▶ **PROBLEM REQUIREMENTS**
Check every line of the entries below for "background", and copy the lines that have it.

▶ **RECORDS FOR THIS TASK**
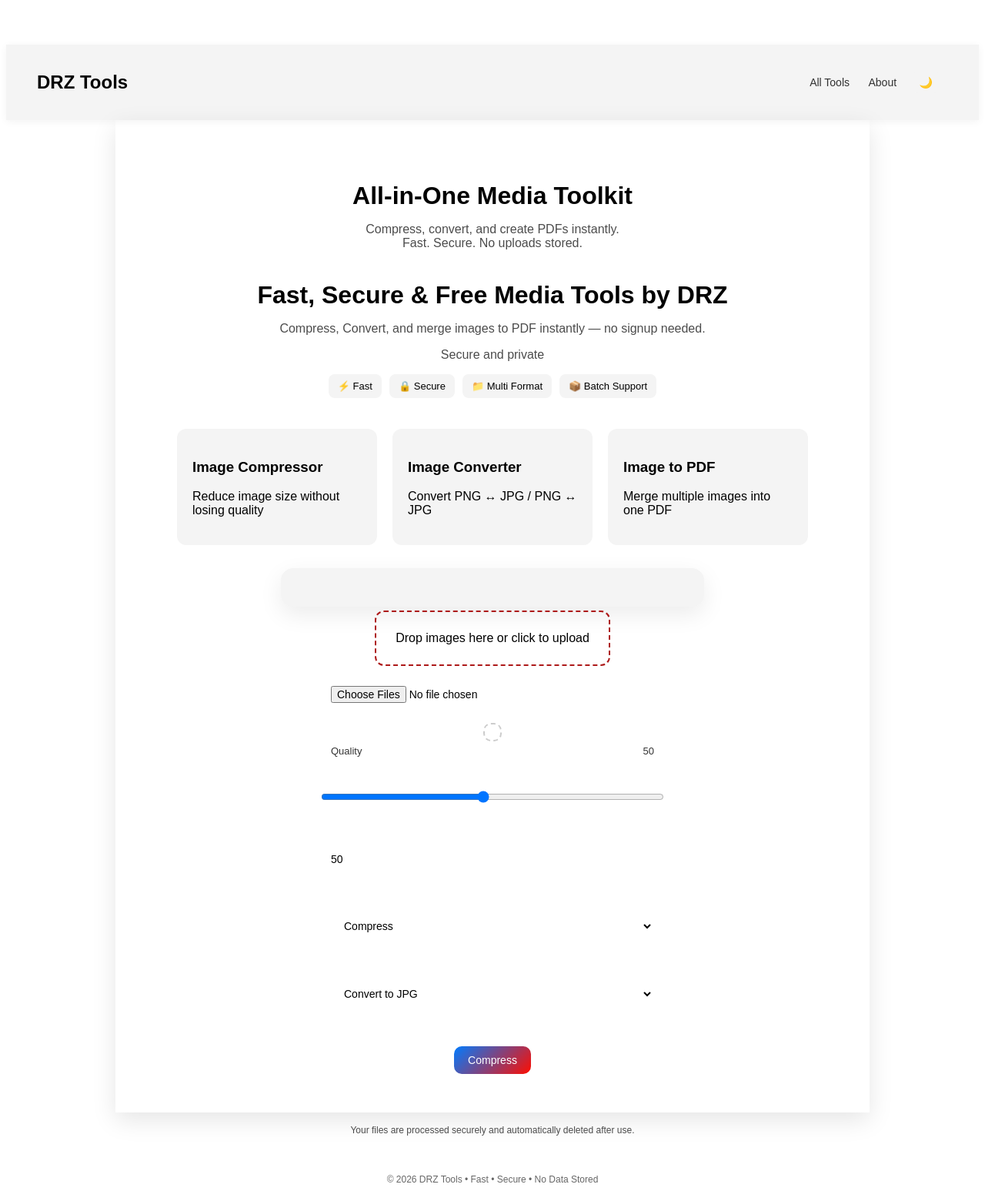
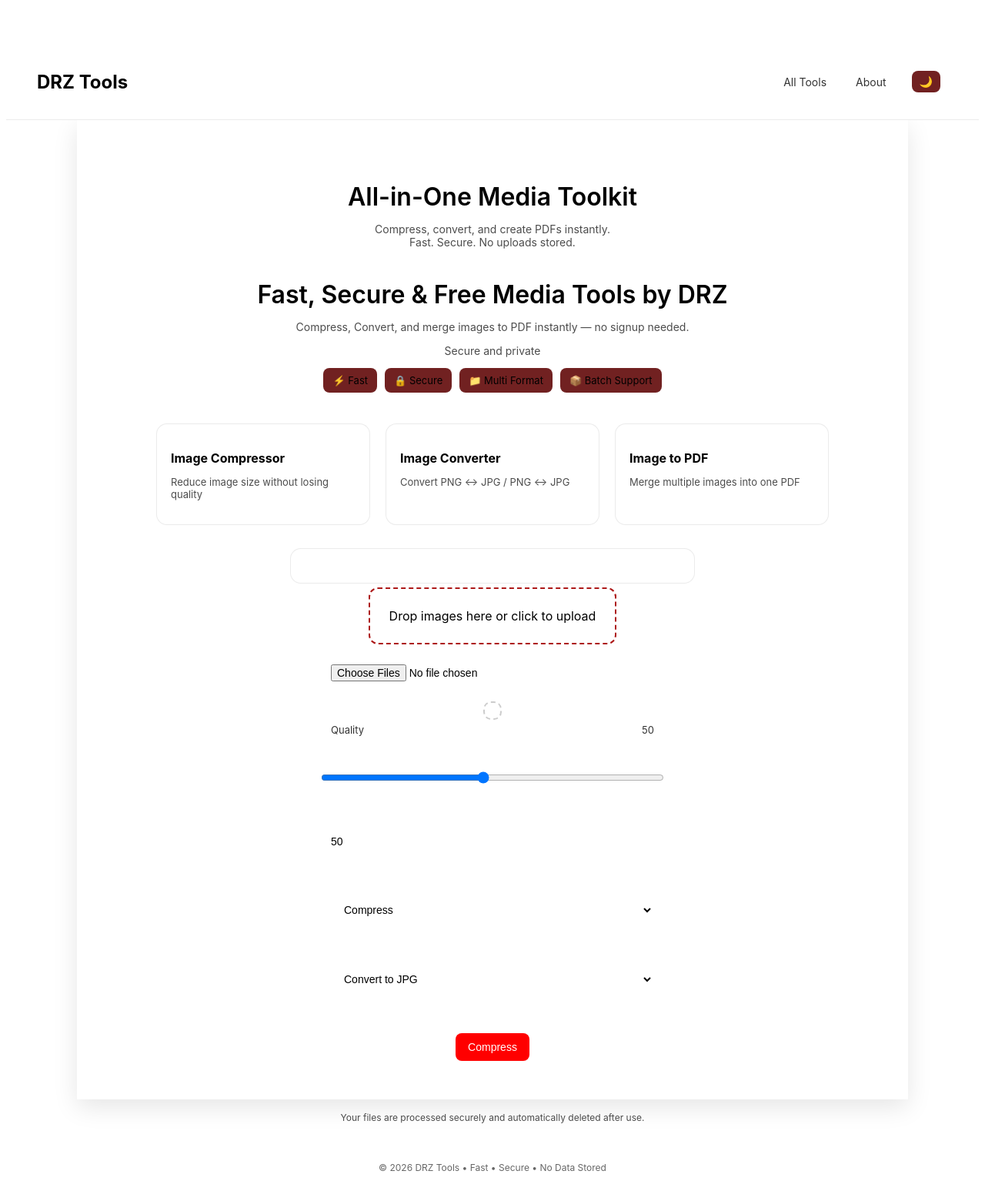
Before and after one commit to Dronzly/media-compressor, a FastAPI app: page / in a window 1280 px wide. Shown: the whole page at 77% size. After the commit the page ends 1521 px from the top, so only its background shows below. Run offline with FastAPI, Linux system fonts and the light colour scheme.

Commit message:
UI Upgrading

```diff
--- a/templates/index.html
+++ b/templates/index.html
@@ -7,7 +7,7 @@
 :root {
     --bg: #ffffff;
     --text: #000000;
-    --box: #f4f4f4;
+    --box: #712121;
 }
 
 body.dark {
@@ -79,10 +79,16 @@ input, select {
     max-width: 420px;
     padding: 10px 12px;
     font-size: 14px;
-    border-radius: 10px;
-    border: 1px solid rgba(16, 10, 10, 0.989);
-    background: var(--bg);
+    border-radius: 8px;
+    border: 1px solid rgba(0,0,0,0.15);
+    background: transparent;
     color: var(--text);
+}
+
+input:focus, select:focus {
+    outline: none;
+    border-color: #007BFF;
+    box-shadow: 0 0 0 2px rgba(0,123,255,0.15);
 }
 
 input, select, button {
@@ -105,16 +111,20 @@ select {
 }
 
 button {
-    padding: 10px 18px;
-    border-radius: 10px;
+    padding: 10px 16px;
+    border-radius: 8px;
     border: none;
     cursor: pointer;
     font-size: 14px;
     font-weight: 500;
-    background: linear-gradient(135deg, #007BFF, #ff0d00);
+    background: #ff0000;
     color: white;
-    transition: all 0.3s ease;
+    transition: all 0.2s ease;
 }
+
+button:hover {
+    background: #005ff8;
+    color: white;}
 
 button:hover {
     transform: translateY(-2px);
@@ -244,9 +254,28 @@ button:hover {
     display: flex;
     justify-content: space-between;
     align-items: center;
-    padding: 15px 40px;
-    background: var(--box);
-    box-shadow: 0 2px 10px rgba(0,0,0,0.05);
+    padding: 14px 40px;
+    background: var(--bg);
+    border-bottom: 1px solid rgba(0,0,0,0.08);
+    position: sticky;
+    top: 0;
+    z-index: 100;
+}
+
+.nav-links {
+    display: flex;
+    align-items: center;
+    gap: 18px;
+}
+
+.nav-links span {
+    cursor: pointer;
+    font-size: 14px;
+    opacity: 0.7;
+}
+
+.nav-links span:hover {
+    opacity: 1;
 }
 
 .nav-links span {
@@ -288,9 +317,35 @@ button:hover {
 }
 
 .tool-card {
-    transition: all 0.25s ease;
+    width: 240px;
+    padding: 18px;
+    background: var(--bg);
+    border: 1px solid rgba(0,0,0,0.08);
+    border-radius: 14px;
+    cursor: pointer;
+    transition: all 0.2s ease;
 }
 
+.tool-card.active {
+    border-color: #ff0000e9;
+    background: rgba(237, 242, 247, 0.05);
+}
+
+.tool-card h3 {
+    font-size: 16px;
+    margin-bottom: 6px;
+}
+
+.tool-card p {
+    font-size: 13px;
+    opacity: 0.7;
+}
+
+.tool-card:hover {
+    transform: translateY(-4px);
+    border-color: #007BFF;
+    box-shadow: 0 10px 25px rgba(0,0,0,0.08);
+}
 .tool-card:hover {
     transform: translateY(-6px) scale(1.02);
     box-shadow: 0 15px 35px rgba(0,0,0,0.12);
@@ -362,15 +417,15 @@ input, select {
 
 .form-card {
     width: 100%;
-    max-width: 500px;
-    background: var(--box);
-    padding: 25px;
-    border-radius: 16px;
-    box-shadow: 0 10px 30px rgba(0,0,0,0.08);
+    max-width: 480px;
+    background: var(--bg);
+    padding: 22px;
+    border-radius: 14px;
+    border: 1px solid rgba(0,0,0,0.08);
     display: flex;
     flex-direction: column;
     align-items: center;
-    gap: 15px;
+    gap: 14px;
 }
 
 .label-row {
@@ -394,6 +449,22 @@ input[type="range"] {
 form {
     display: flex;
     justify-content:  center;
+}
+
+body {
+    font-family: -apple-system, BlinkMacSystemFont, "Segoe UI", Roboto, Arial, sans-serif;
+}
+
+.container {
+    max-width: 1000px;
+}
+
+.hero h1 {
+    font-weight: 600;
+}
+
+.hero p {
+    font-size: 14px;
 }
 
 </style>
@@ -576,8 +647,13 @@ newFiles.forEach(file => {
 
 function selectTool(mode) {
     modeSelect.value = mode;
+    modeSelect.dispatchEvent(new Event("change"));
 
-    modeSelect.dispatchEvent(new Event("change"));
+    document.querySelectorAll(".tool-card").forEach(card => {
+        card.classList.remove("active");
+    });
+
+    event.currentTarget.classList.add("active");
 
     window.scrollTo({
         top: document.getElementById("uploadForm").offsetTop - 50,
```
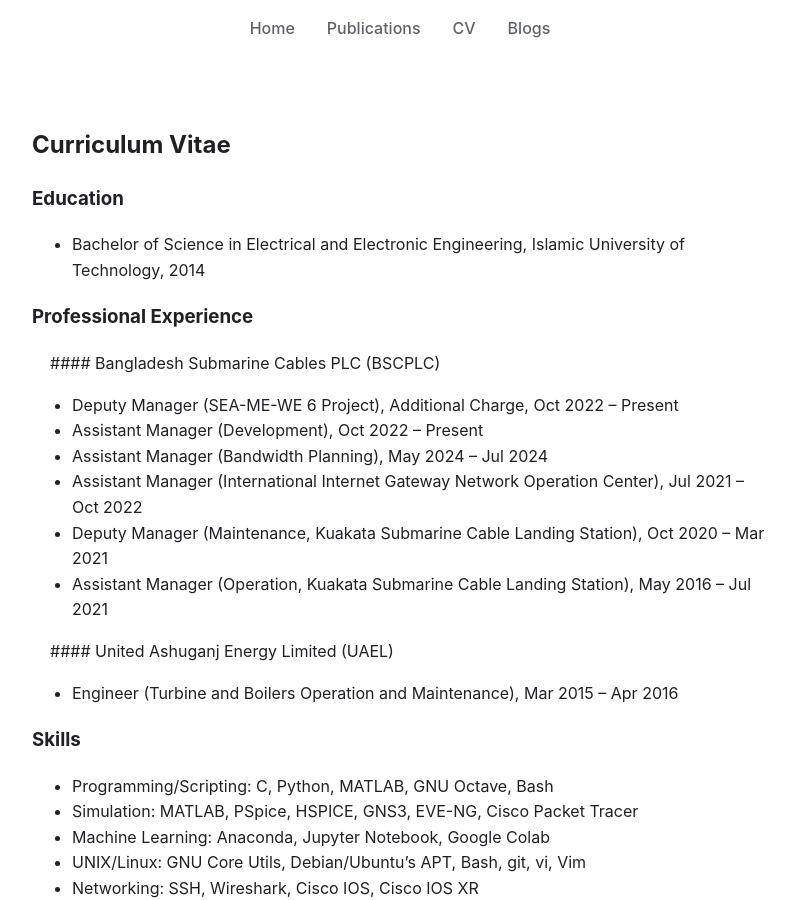
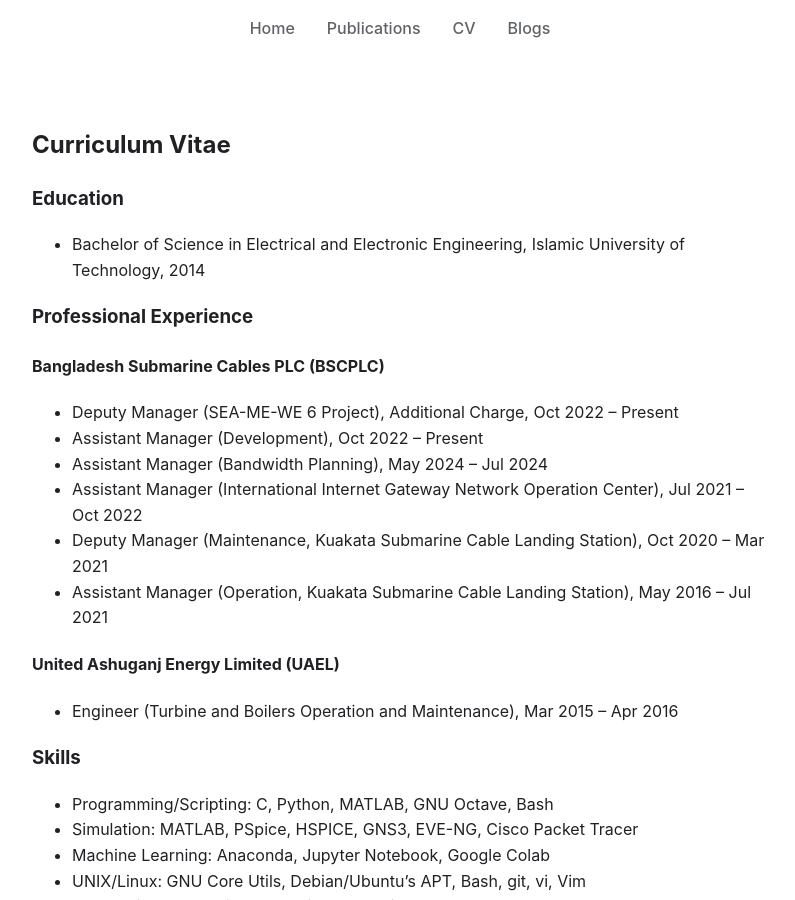
Before and after one commit to muntasimulhaque/muntasimulhaque.github.io, a Jekyll site: the page built from cv.md, in a window 1280 px wide and 900 px high. Shown: the whole window, without its empty margins (240-1035 px from the left). Built offline with Jekyll 4.4.1, drawn with Linux system fonts in a browser that asks for light colours; some of the changed lines change nothing that is shown.

Commit message:
Update cv.md

```diff
--- a/cv.md
+++ b/cv.md
@@ -11,7 +11,7 @@
 
 ### Professional Experience
 
-&nbsp;&nbsp;&nbsp;&nbsp;#### Bangladesh Submarine Cables PLC (BSCPLC)
+#### Bangladesh Submarine Cables PLC (BSCPLC)
   - Deputy Manager (SEA-ME-WE 6 Project), Additional Charge, Oct 2022 – Present
   - Assistant Manager (Development), Oct 2022 – Present
   - Assistant Manager (Bandwidth Planning), May 2024 – Jul 2024
@@ -19,7 +19,7 @@
   - Deputy Manager (Maintenance, Kuakata Submarine Cable Landing Station), Oct 2020 – Mar 2021
   - Assistant Manager (Operation, Kuakata Submarine Cable Landing Station), May 2016 – Jul 2021
 
-&nbsp;&nbsp;&nbsp;&nbsp;#### United Ashuganj Energy Limited (UAEL)
+#### United Ashuganj Energy Limited (UAEL)
   - Engineer (Turbine and Boilers Operation and Maintenance), Mar 2015 – Apr 2016
 
 ### Skills
```
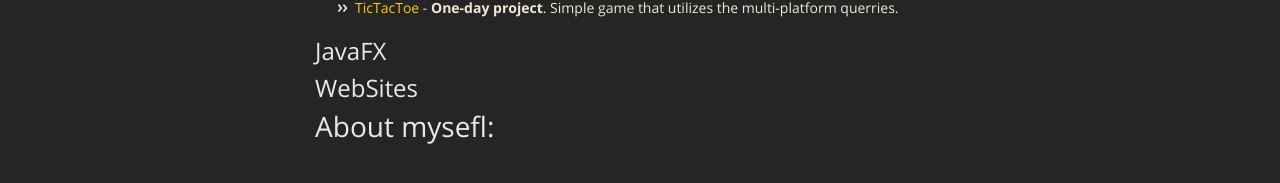
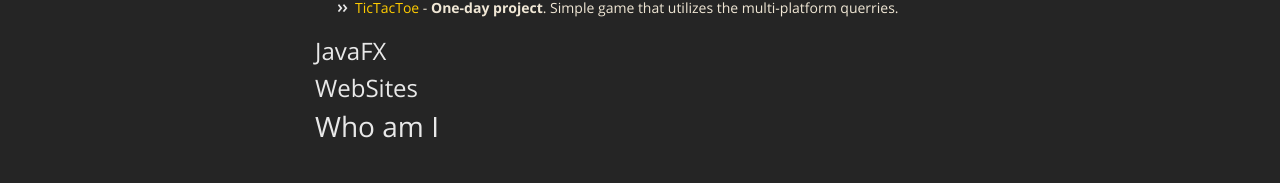
Before and after one commit to SimonGoatbeard/simongoatbeard.github.io, a Jekyll site: the page built from index.md, in a window 1280 px wide. Shown: the part 456-639 px from the top of the page. Built offline with Jekyll 4.4.1, drawn with Linux system fonts in a browser that asks for light colours; nearby versions of some CDN libraries; our own code applies the rules of GitHub Pages for plain Markdown files.

Commit message:
Update index.md

```diff
--- a/index.md
+++ b/index.md
@@ -15,7 +15,7 @@ layout: default
 ## WebSites
 
 
-# About mysefl:
+# Who am I
 
 
 
```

▶ **YOUR RESPONSE**
Before and after one commit to Dronzly/media-compressor, a FastAPI app: page / in a window 1280 px wide. Shown: the whole page at 77% size. After the commit the page ends 1521 px from the top, so only its background shows below. Run offline with FastAPI, Linux system fonts and the light colour scheme.
-    background: var(--bg);
+    background: transparent;
-    background: linear-gradient(135deg, #007BFF, #ff0d00);
+    background: #ff0000;
+    background: #005ff8;
-    background: var(--box);
+    background: var(--bg);
+    background: var(--bg);
+    background: rgba(237, 242, 247, 0.05);
-    background: var(--box);
+    background: var(--bg);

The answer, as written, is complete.